Hon Hai Precision Industry Co (鴻海精密), the world’s largest contract electronics maker, will remain one of the top stocks for investors among Taiwan’s high-tech manufacturers, thanks to its strong sales momentum, Barclays Capital said yesterday.
After record-high October and November unconsolidated monthly sales, Hon Hai reported another high of NT$316.94 billion (US$10.61 billion) last month, its third consecutive record high, up 30 percent from a year earlier and an increase of 3.2 percent from the previous month.
“As PC demand remained soft, we believe the upside was mostly from strong iPhone shipments,” Kirk Yang (楊應超), head of Asia ex-Japan tech hardware research based at Barclays Bank in Hong Kong, said in a report to clients.
“Our forecast is unchanged at 34 million to 35 million units for the fourth quarter of last year. For iPads, we maintain our shipment forecast of 14 million units made in the fourth quarter of last year,” Yang added.
This year, Barclays Capital continues to see strong product shipments of Apple Inc from Hon Hai. It has predicted shipments of 29 million to 30 million iPhone units in the first quarter of the year, given that the iPhone will go on sale in China this week.
For iPads, the investment bank expects the next version to be released late next month or in early March, and it is looking at 9 million to 10 million units shipped in the first quarter.
Meanwhile, Microsoft Corp, the world’s largest software maker, said industrywide PC sales would probably be lower than analysts projected in the fourth quarter because flooding in Thailand hurt supply.
Analysts have estimated that total PC shipments fell about 1 percent in the period, Tami Reller, chief financial officer of Microsoft’s Windows unit, said at an investment conference on Tuesday.
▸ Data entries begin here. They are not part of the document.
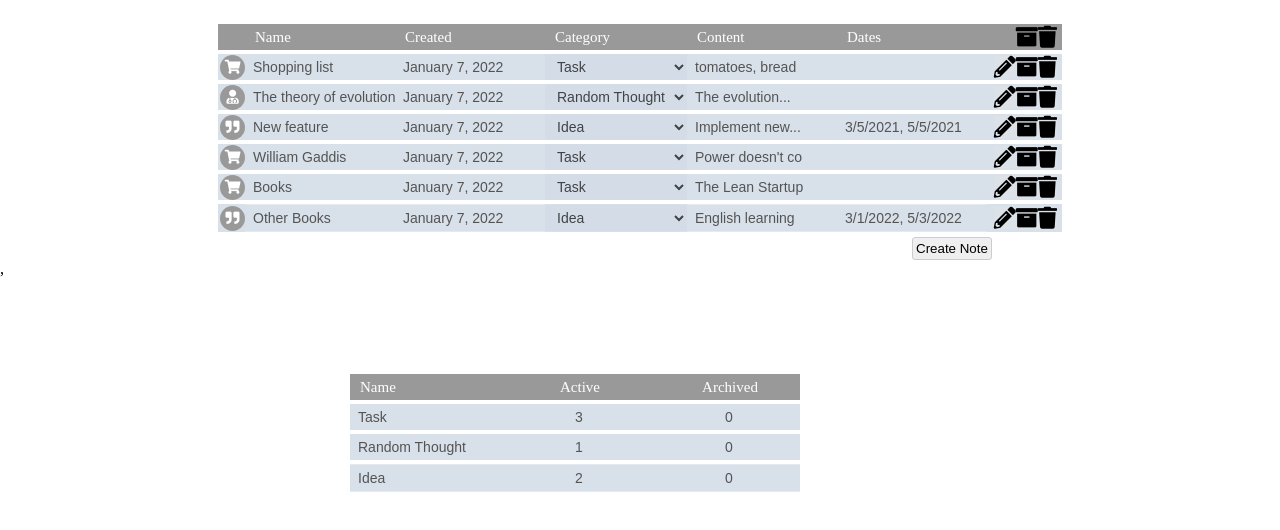
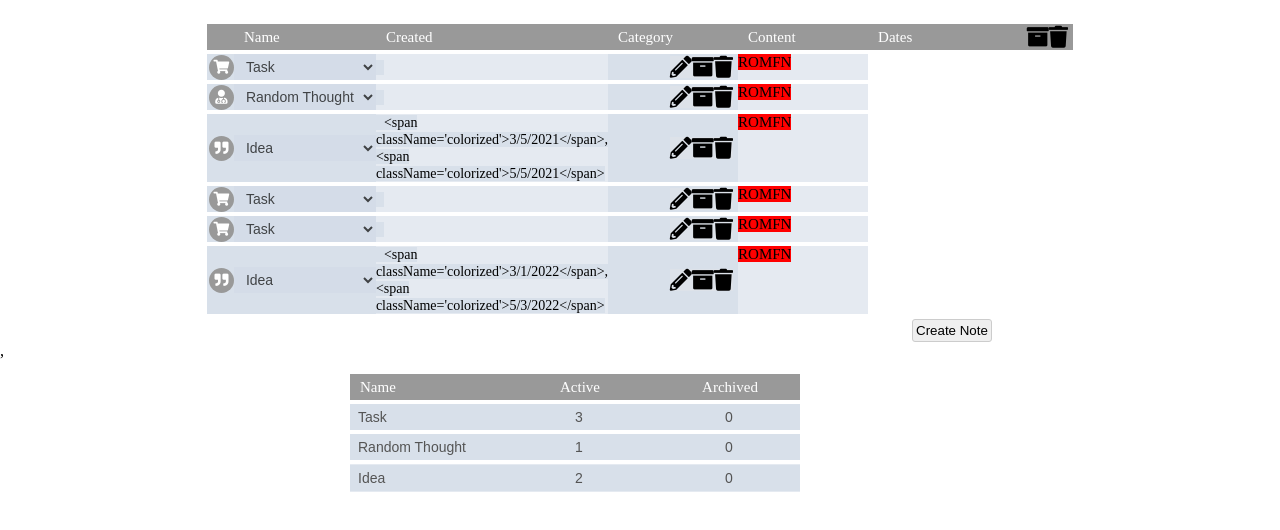
Before and after one commit to rryaboshtan/ReactHardNotesApp, a React (Create React App) app: page / in a window 1280 px wide. Shown: the top 530 px of the page. Built offline with nearby package versions, Linux system fonts and the light colour scheme.

Commit message:
with colorized dates

```diff
--- a/src/App.css
+++ b/src/App.css
@@ -68,6 +68,10 @@ i.first-row {
   height: 25px;
   border-radius: 50%;
   background-color: #999999;
+}
+
+.colorized {
+  background-color: red;
 }
 
 .visible {
@@ -168,10 +172,13 @@ i.first-row {
 
 .table tr td input,
 .table tr td select,
+.table tr td label,
 .archived-table tr td input,
 .archived-table tr td select,
+.archived-table tr td label,
 .categories-table tr td input,
-.categories-table tr td select {
+.categories-table tr td select,
+.categories-table tr td label {
   width: 142px;
   font-size: 14px;
   outline: none;
--- a/src/App.scss
+++ b/src/App.scss
@@ -55,6 +55,10 @@ i {
     height: 25px;
     border-radius: 50%;
     background-color: #999999;
+}
+
+.colorized {
+    background-color: red;
 }
 
 .visible {
@@ -130,7 +134,8 @@ i {
                 width: 160px;
             }
             input,
-            select {
+            select,
+            label {
                 width: 142px;
                 font-size: 14px;
                 outline: none;
--- a/src/components/Table/TableRow.js
+++ b/src/components/Table/TableRow.js
@@ -7,6 +7,7 @@ import CategoriesMap from '../CategoriesMap';
 import { v4 as uuidv4 } from 'uuid';
 import { debounce } from '../../utils/helper';
 import { appendArchivedNote } from '../../redux/archivedNotesReducer';
+import { getColorizedDatesString } from '../../utils/helper';
 // import './table.css';
 
 const TableRow = ({ oldNote, index }) => {
@@ -66,6 +67,8 @@ const TableRow = ({ oldNote, index }) => {
       setIsEditMode(!isEditMode);
       // isEditMode = !isEditMode;
       console.log(changedElement?.changedElement);
+      console.log(getColorizedDatesString('3/07/2022, 4/05/2022'));
+      // getColorizedDatesString('3/07/2022, 4/05/2022');
       if (changedElement) {
          dispatch(changeNote(changedElement));
       }
@@ -127,7 +130,7 @@ const TableRow = ({ oldNote, index }) => {
                   </td>
                );
             } else {
-               return (
+               return isEditMode ? (
                   <td key={uuidv4()}>
                      <input
                         onChange={onNoteFieldChange}
@@ -138,13 +141,35 @@ const TableRow = ({ oldNote, index }) => {
                         type='text'
                         disabled={!isEditMode}
                         ref={currentName}
+                        // defaultValue={note[noteField]}
+                        // defaultValue={note[noteField]}
                         defaultValue={note[noteField]}
                         // value = {name}
                      ></input>
                   </td>
+               ) : ( (noteField === 'dates') &&
+                  <td key={uuidv4()}>
+                     <label
+                        // onChange={onNoteFieldChange}
+                        // onClick={onCategoryChange}
+                        // className={isEditMode ? 'active-element' : 'disabled-element'}
+                        style={isEditMode ? { backgroundColor: '#ffffff' } : { backgroundColor: '777777' }}
+                        // data-field={noteField}
+                        // type='text'
+                        disabled={!isEditMode}
+                        // ref={currentName}
+                        // defaultValue={note[noteField]}
+                        // defaultValue={note[noteField]}
+                        // defaultValue={note[noteField]}
+                        // value = {name}
+                     >{getColorizedDatesString(note[noteField])}</label>
+                  </td>
                );
             }
          })}
+         <label>
+            <span className='colorized'>ROMFN</span>
+         </label>
       </tr>
    ) : (
       <></>
--- a/src/config.js
+++ /dev/null
@@ -1,5 +0,0 @@
-const MARKER_IMAGE = '/blueCircle.png';
-
-export {
-   MARKER_IMAGE,
-};
--- a/src/utils/helper.js
+++ b/src/utils/helper.js
@@ -14,3 +14,14 @@ export function debounce(fn, delay = 1000) {
 }
 
 export const options = { month: 'long', day: 'numeric', year: 'numeric' };
+
+export function getColorizedDatesString(str) {
+   const matches = str.match(/\d{1,2}\/\d{1,2}\/\d{4}/g);
+   if (matches?.length) {
+      for (let match of matches) {
+         str = str.replace(match, `<span className='colorized'>${match}</span>`);
+      }
+   }
+
+   return str;
+}
```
The actual number is probably lower, she said.
Bill Koefoed, Microsoft’s general manager of investor relations, echoed those remarks at a separate event in Las Vegas.
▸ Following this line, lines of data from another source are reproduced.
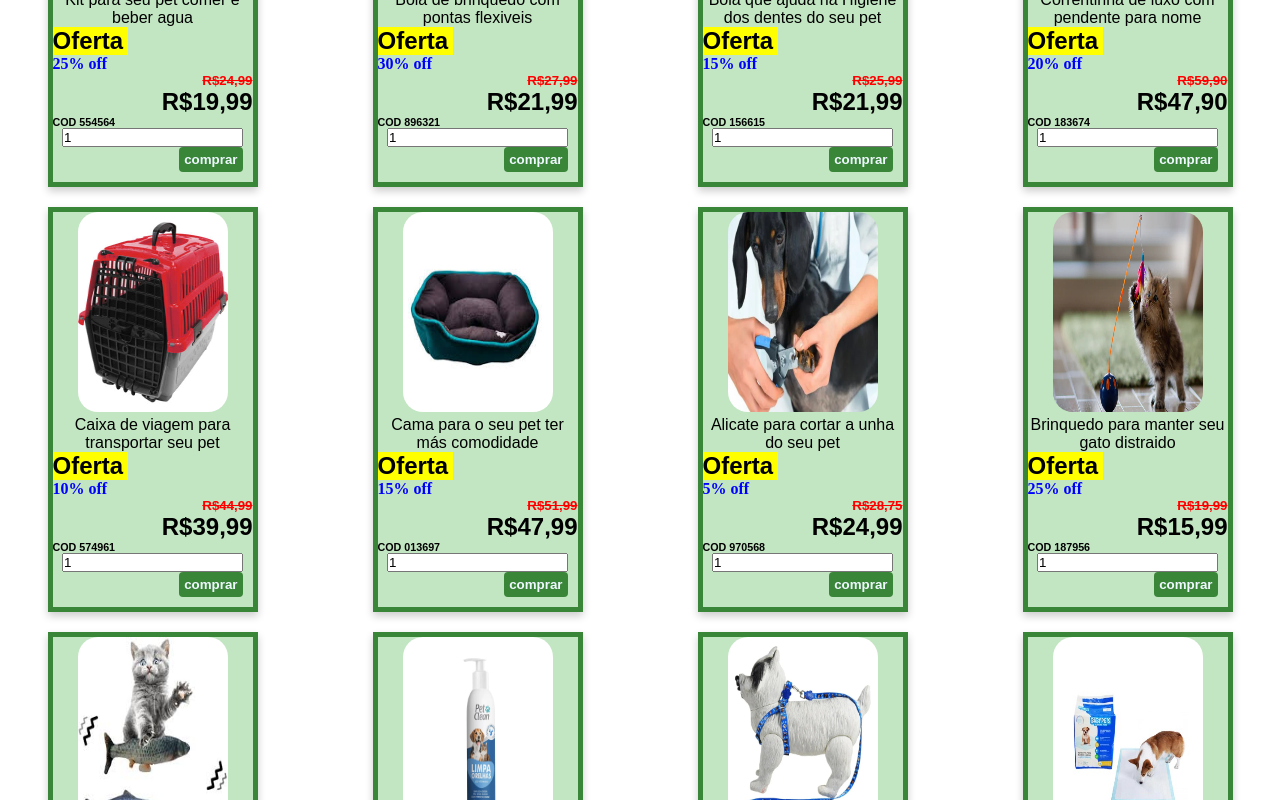
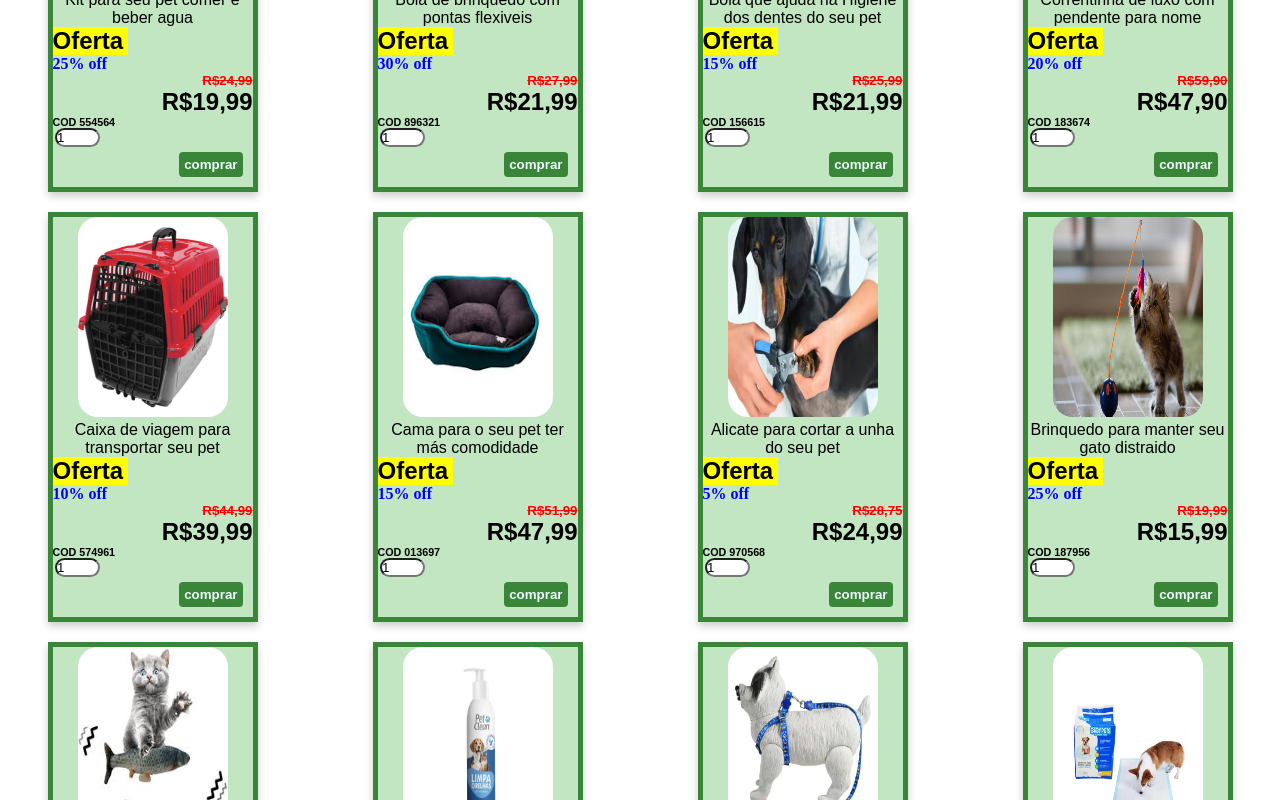
Before and after one commit to CarlosEduardoBotero/toti-petshop-final-project, a React (Create React App) app: page /acessorios in a window 1280 px wide. Shown: the part 840-1640 px from the top of the page. Built offline with nearby package versions, Linux system fonts and the light colour scheme; data requests are answered from the project's data file.

Commit message:
commit css

```diff
--- a/src/pages/accesorios/Accesorios.css
+++ b/src/pages/accesorios/Accesorios.css
@@ -23,10 +23,13 @@
   text-shadow: 2px 2px 5px rgb(14, 14, 173);
   transform: translateY(-450px);
 }
-
-.Quantidade {
+.Accesorios-contador {
+  width: 45px;
   text-align: left;
-  color: blue;
+  color: rgb(7, 7, 7);
+  transform: translateX(-75px);
+  margin-bottom: 5px;
+  border-radius: 10px;
 }
 .Accessorio-foto {
   border-radius: 20px;
```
“As the numbers come out, you’ll likely see that number decline further as the impact has been felt faster than people had anticipated,” Koefoed said at a JPMorgan Chase & Co conference.
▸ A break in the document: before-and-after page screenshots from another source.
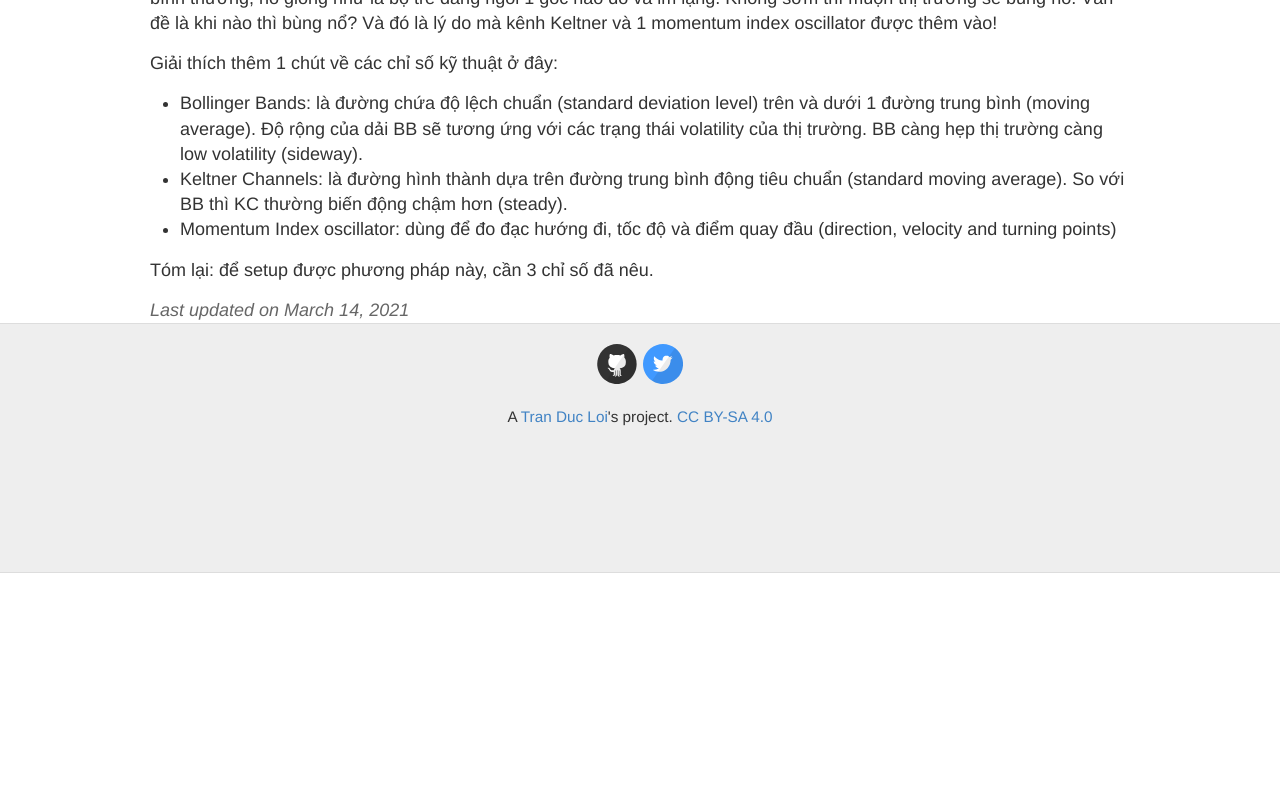
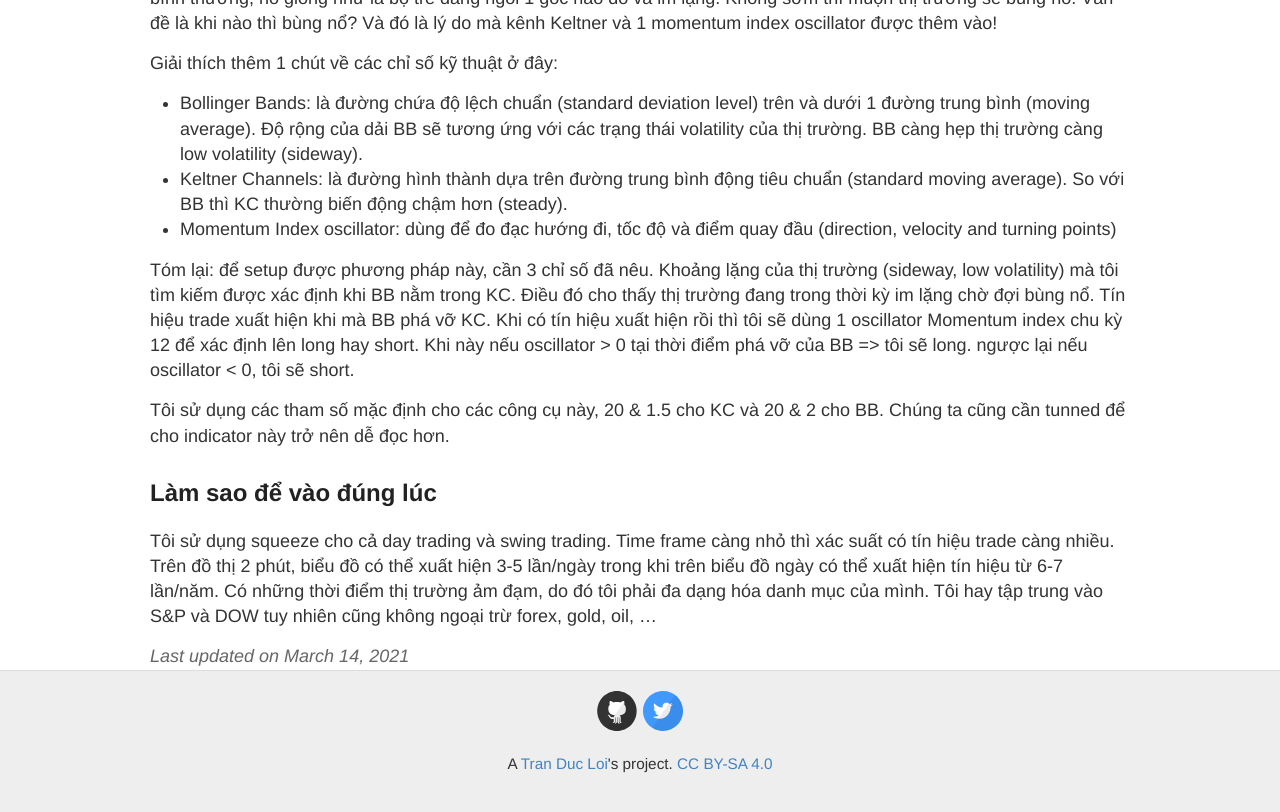
Before and after one commit to loitd/loitd.github.io, a Jekyll site: the page built from _posts/2021-03-14-squeeze-trading.md, in a window 1280 px wide and 900 px high, scrolled down 1421 px. Shown: the top 812 px of the window. Built offline with Jekyll 4.4.1, drawn with Linux system fonts in a browser that asks for light colours; before the commit the page ends 1994 px from its top, so only the background shows below that.

Commit message:
updated-by-loitd

```diff
--- a/_posts/2021-03-14-squeeze-trading.md
+++ b/_posts/2021-03-14-squeeze-trading.md
@@ -39,4 +39,9 @@ Giải thích thêm 1 chút về các chỉ số kỹ thuật ở đây:
 - Keltner Channels: là đường hình thành dựa trên đường trung bình động tiêu chuẩn (standard moving average). So với BB thì KC thường biến động chậm hơn (steady).
 - Momentum Index oscillator: dùng để đo đạc hướng đi, tốc độ và điểm quay đầu (direction, velocity and turning points)
 
-Tóm lại: để setup được phương pháp này, cần 3 chỉ số đã nêu.
+Tóm lại: để setup được phương pháp này, cần 3 chỉ số đã nêu. Khoảng lặng của thị trường (sideway, low volatility) mà tôi tìm kiếm được xác định khi BB nằm trong KC. Điều đó cho thấy thị trường đang trong thời kỳ im lặng chờ đợi bùng nổ. Tín hiệu trade xuất hiện khi mà BB phá vỡ KC. Khi có tín hiệu xuất hiện rồi thì tôi sẽ dùng 1 oscillator Momentum index chu kỳ 12 để xác định lên long hay short. Khi này nếu oscillator > 0 tại thời điểm phá vỡ của BB => tôi sẽ long. ngược lại nếu oscillator < 0, tôi sẽ short.
+
+Tôi sử dụng các tham số mặc định cho các công cụ này, 20 & 1.5 cho KC và 20 & 2 cho BB. Chúng ta cũng cần tunned để cho indicator này trở nên dễ đọc hơn.
+
+## Làm sao để vào đúng lúc
+Tôi sử dụng squeeze cho cả day trading và swing trading. Time frame càng nhỏ thì xác suất có tín hiệu trade càng nhiều. Trên đồ thị 2 phút, biểu đồ có thể xuất hiện 3-5 lần/ngày trong khi trên biểu đồ ngày có thể xuất hiện tín hiệu từ 6-7 lần/năm. Có những thời điểm thị trường ảm đạm, do đó tôi phải đa dạng hóa danh mục của mình. Tôi hay tập trung vào S&P và DOW tuy nhiên cũng không ngoại trừ forex, gold, oil, ...
```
Reller told the audience at a Nomura Holdings Inc event that there could potentially be more downward adjustments.
Both conferences were held in Las Vegas, where the Consumer Electronics Show is under way.
Last year’s flooding in Thailand, which knocked disk-drive factories off line, took a toll on a PC market that was already suffering from competition with smartphones and the iPad.
PC shipments rose 3.6 percent in the third quarter, according to market researcher IDC, less than the 4.5 percent growth the firm had predicted.